For both Stage 1 and Stage 2 meaningful use attestations, one of the top three reasons for recouping payment was the failure of the attesting provider to "conduct or review a security risk analysis" in accordance with 45 CFR 164.308(a)(1) and to "implement security updates as necessary and correct identified security deficiencies as part of its risk management process," in each case PRIOR TO the attestation of compliance for the applicable meaningful use reporting period. 42 CFR 495.6(d)(15)(ii). The attesting provider must have completed these processes before sending the attestation; doing so after the attestation but before the audit is not sufficient. CMS and its audit contractor are looking at the "snapshot" of compliance as of the time of the attestation. This is very different from the Joint Commission and others who will permit a "plan of correction" to reach back in time to cure deficiencies.
For Stage 2, the second and third most frequently occurring deficiencies were the failure of the electronic health record (EHR) system to "generate at least one report listing patients of the EP with a specific condition" as required by 42 CFR 495.6(j)(8), and the failure to send a "secure message . . . using [certified electronic health record technology] by more than 5 percent of unique patients" seen by the EP during EHR reporting period. 42 CFR 495.6(j)(17). This last failure appears to verify the concerns of many providers about the challenge involved in getting five percent of patients to use a patient portal or secure messaging function to communicate with their doctors.
But the most amazing common deficiency for Stage 1 meaningful use attestation was the failure of the attesting provider to actually have certified electronic health record technology. 42 CFR 495.6(a)(1). In other words, many of these providers just lied to CMS about their meaningful use, and they got caught. For others, perhaps the technology they used wasn't certified or wasn't in place for the entire reporting period. Whatever the reason, the CMS representative very clearly pointed out that attestations for meaningful use, which are designed to cause CMS to pay money to the attesting providers, are "claims submitted to the government" that would, when enforcement becomes less forgiving, be treated as a false claim if objectively untrue statements about the nature of the provider's compliance are included in future attestations. To this participant, it did not appear that the CMS comments about the False Claims Act were limited just to these outright untruths about acquiring and using certified technology; such comments (and enforcement) easily could be extended to a willful failure to conduct and update security risk assessments in the future.

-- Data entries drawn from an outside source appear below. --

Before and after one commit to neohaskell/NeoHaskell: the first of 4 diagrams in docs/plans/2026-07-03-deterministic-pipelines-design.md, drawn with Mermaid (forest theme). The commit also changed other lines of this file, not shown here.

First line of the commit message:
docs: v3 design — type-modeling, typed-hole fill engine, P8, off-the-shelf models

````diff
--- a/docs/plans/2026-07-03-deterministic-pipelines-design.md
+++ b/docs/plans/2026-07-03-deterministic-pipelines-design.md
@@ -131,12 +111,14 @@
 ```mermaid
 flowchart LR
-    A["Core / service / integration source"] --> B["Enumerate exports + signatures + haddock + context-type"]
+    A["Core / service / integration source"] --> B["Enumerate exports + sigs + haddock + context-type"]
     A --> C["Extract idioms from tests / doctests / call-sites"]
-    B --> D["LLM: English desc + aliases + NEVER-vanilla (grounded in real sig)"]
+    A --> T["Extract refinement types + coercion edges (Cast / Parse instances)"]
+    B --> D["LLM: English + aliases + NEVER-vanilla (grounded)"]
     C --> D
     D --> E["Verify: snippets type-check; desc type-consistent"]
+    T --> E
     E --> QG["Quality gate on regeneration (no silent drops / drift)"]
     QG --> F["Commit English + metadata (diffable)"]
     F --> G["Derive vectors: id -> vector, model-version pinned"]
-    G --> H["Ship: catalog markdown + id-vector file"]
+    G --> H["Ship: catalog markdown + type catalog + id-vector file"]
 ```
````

In this case, the usual Latin maxim of "caveat emptor" doesn't really apply. Instead, "let the NON-buyer beware."